[Extracted data entries]
++++++++

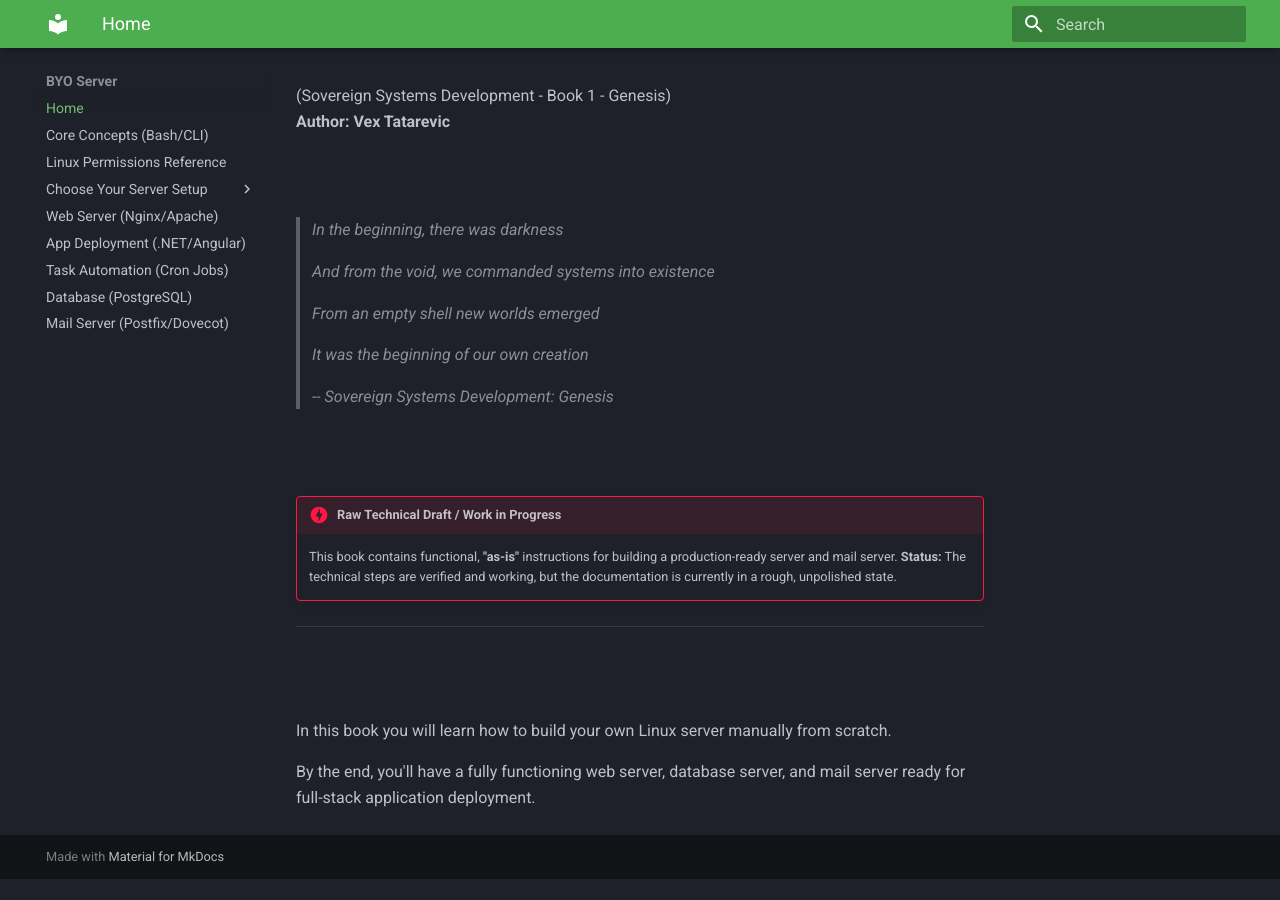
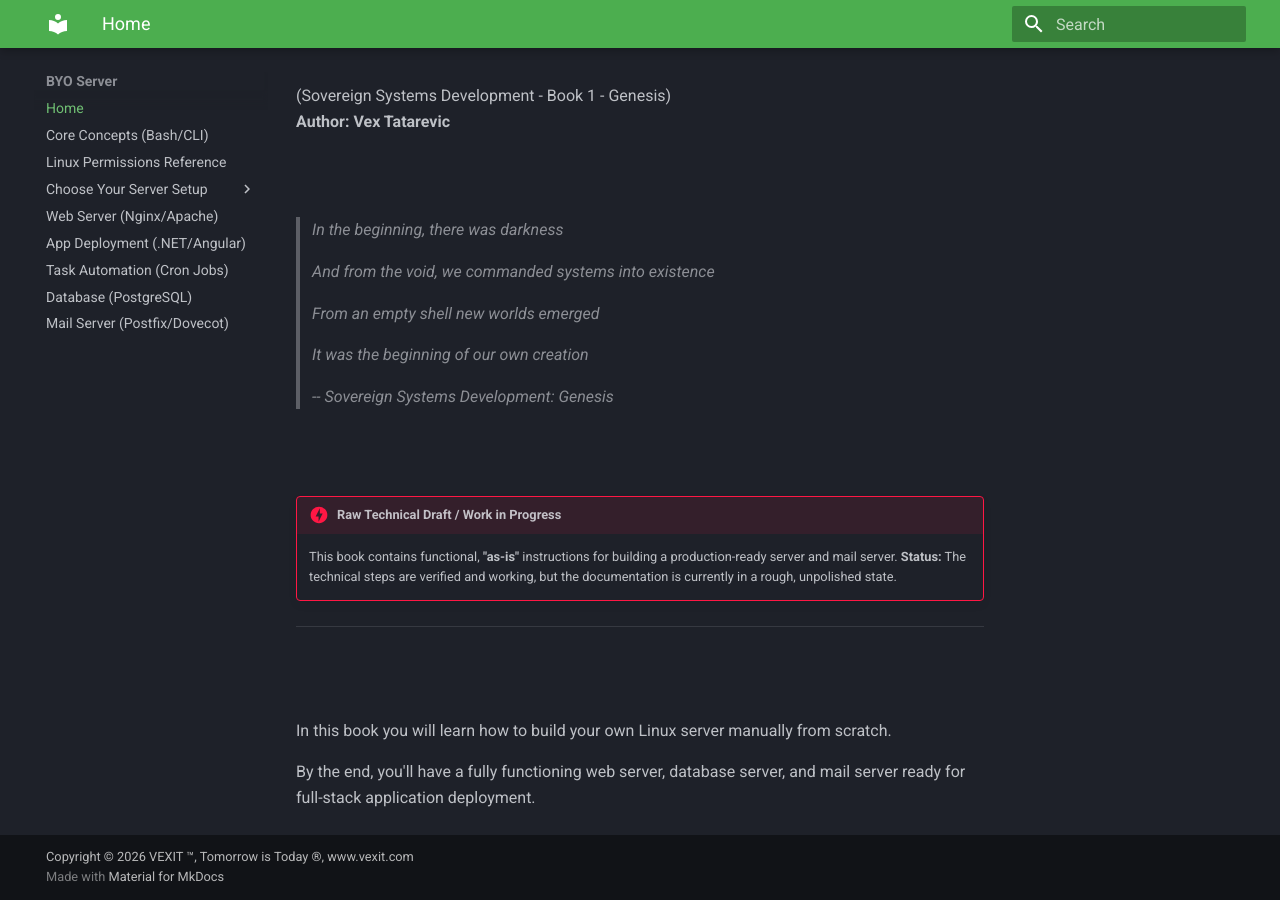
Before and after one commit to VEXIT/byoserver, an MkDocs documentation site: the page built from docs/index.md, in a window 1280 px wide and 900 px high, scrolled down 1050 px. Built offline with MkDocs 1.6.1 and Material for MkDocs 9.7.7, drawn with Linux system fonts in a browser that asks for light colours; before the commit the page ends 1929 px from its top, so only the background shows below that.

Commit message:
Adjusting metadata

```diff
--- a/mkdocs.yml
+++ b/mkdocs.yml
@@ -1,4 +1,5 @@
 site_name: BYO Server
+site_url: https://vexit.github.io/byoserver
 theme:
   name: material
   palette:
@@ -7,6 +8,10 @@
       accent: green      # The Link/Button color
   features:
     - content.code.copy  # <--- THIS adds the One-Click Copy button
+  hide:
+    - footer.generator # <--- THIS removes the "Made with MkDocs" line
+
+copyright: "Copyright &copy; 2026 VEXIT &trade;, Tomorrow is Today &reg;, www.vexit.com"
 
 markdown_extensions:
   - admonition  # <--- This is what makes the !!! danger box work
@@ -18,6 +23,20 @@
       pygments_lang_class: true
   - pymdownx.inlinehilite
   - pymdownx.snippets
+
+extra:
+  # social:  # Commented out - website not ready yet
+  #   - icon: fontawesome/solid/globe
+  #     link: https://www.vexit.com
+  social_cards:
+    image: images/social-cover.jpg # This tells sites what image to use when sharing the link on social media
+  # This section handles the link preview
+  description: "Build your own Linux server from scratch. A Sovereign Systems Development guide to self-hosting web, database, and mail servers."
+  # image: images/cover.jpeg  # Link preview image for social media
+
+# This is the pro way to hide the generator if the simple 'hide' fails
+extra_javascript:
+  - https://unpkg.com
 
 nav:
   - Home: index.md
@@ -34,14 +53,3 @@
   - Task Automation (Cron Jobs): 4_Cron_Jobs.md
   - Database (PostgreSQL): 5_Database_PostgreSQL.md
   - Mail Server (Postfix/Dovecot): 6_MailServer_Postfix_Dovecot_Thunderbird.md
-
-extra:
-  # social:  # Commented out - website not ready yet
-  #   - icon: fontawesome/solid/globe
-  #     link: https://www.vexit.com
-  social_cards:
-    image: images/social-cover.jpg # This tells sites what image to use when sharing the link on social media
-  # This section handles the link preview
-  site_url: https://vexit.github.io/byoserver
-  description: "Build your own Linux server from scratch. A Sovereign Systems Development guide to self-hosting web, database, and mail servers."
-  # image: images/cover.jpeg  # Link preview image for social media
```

++++++++

* _YOUR OBJECTIVE_:
Generate a word-for-word copy of the preceding records, excluding all pictures.

* _WRITTEN ANSWER_:
Before and after one commit to VEXIT/byoserver, an MkDocs documentation site: the page built from docs/index.md, in a window 1280 px wide and 900 px high, scrolled down 1050 px. Built offline with MkDocs 1.6.1 and Material for MkDocs 9.7.7, drawn with Linux system fonts in a browser that asks for light colours; before the commit the page ends 1929 px from its top, so only the background shows below that.

Commit message:
Adjusting metadata

```diff
--- a/mkdocs.yml
+++ b/mkdocs.yml
@@ -1,4 +1,5 @@
 site_name: BYO Server
+site_url: https://vexit.github.io/byoserver
 theme:
   name: material
   palette:
@@ -7,6 +8,10 @@
       accent: green      # The Link/Button color
   features:
     - content.code.copy  # <--- THIS adds the One-Click Copy button
+  hide:
+    - footer.generator # <--- THIS removes the "Made with MkDocs" line
+
+copyright: "Copyright &copy; 2026 VEXIT &trade;, Tomorrow is Today &reg;, www.vexit.com"
 
 markdown_extensions:
   - admonition  # <--- This is what makes the !!! danger box work
@@ -18,6 +23,20 @@
       pygments_lang_class: true
   - pymdownx.inlinehilite
   - pymdownx.snippets
+
+extra:
+  # social:  # Commented out - website not ready yet
+  #   - icon: fontawesome/solid/globe
+  #     link: https://www.vexit.com
+  social_cards:
+    image: images/social-cover.jpg # This tells sites what image to use when sharing the link on social media
+  # This section handles the link preview
+  description: "Build your own Linux server from scratch. A Sovereign Systems Development guide to self-hosting web, database, and mail servers."
+  # image: images/cover.jpeg  # Link preview image for social media
+
+# This is the pro way to hide the generator if the simple 'hide' fails
+extra_javascript:
+  - https://unpkg.com
 
 nav:
   - Home: index.md
@@ -34,14 +53,3 @@
   - Task Automation (Cron Jobs): 4_Cron_Jobs.md
   - Database (PostgreSQL): 5_Database_PostgreSQL.md
   - Mail Server (Postfix/Dovecot): 6_MailServer_Postfix_Dovecot_Thunderbird.md
-
-extra:
-  # social:  # Commented out - website not ready yet
-  #   - icon: fontawesome/solid/globe
-  #     link: https://www.vexit.com
-  social_cards:
-    image: images/social-cover.jpg # This tells sites what image to use when sharing the link on social media
-  # This section handles the link preview
-  site_url: https://vexit.github.io/byoserver
-  description: "Build your own Linux server from scratch. A Sovereign Systems Development guide to self-hosting web, database, and mail servers."
-  # image: images/cover.jpeg  # Link preview image for social media
```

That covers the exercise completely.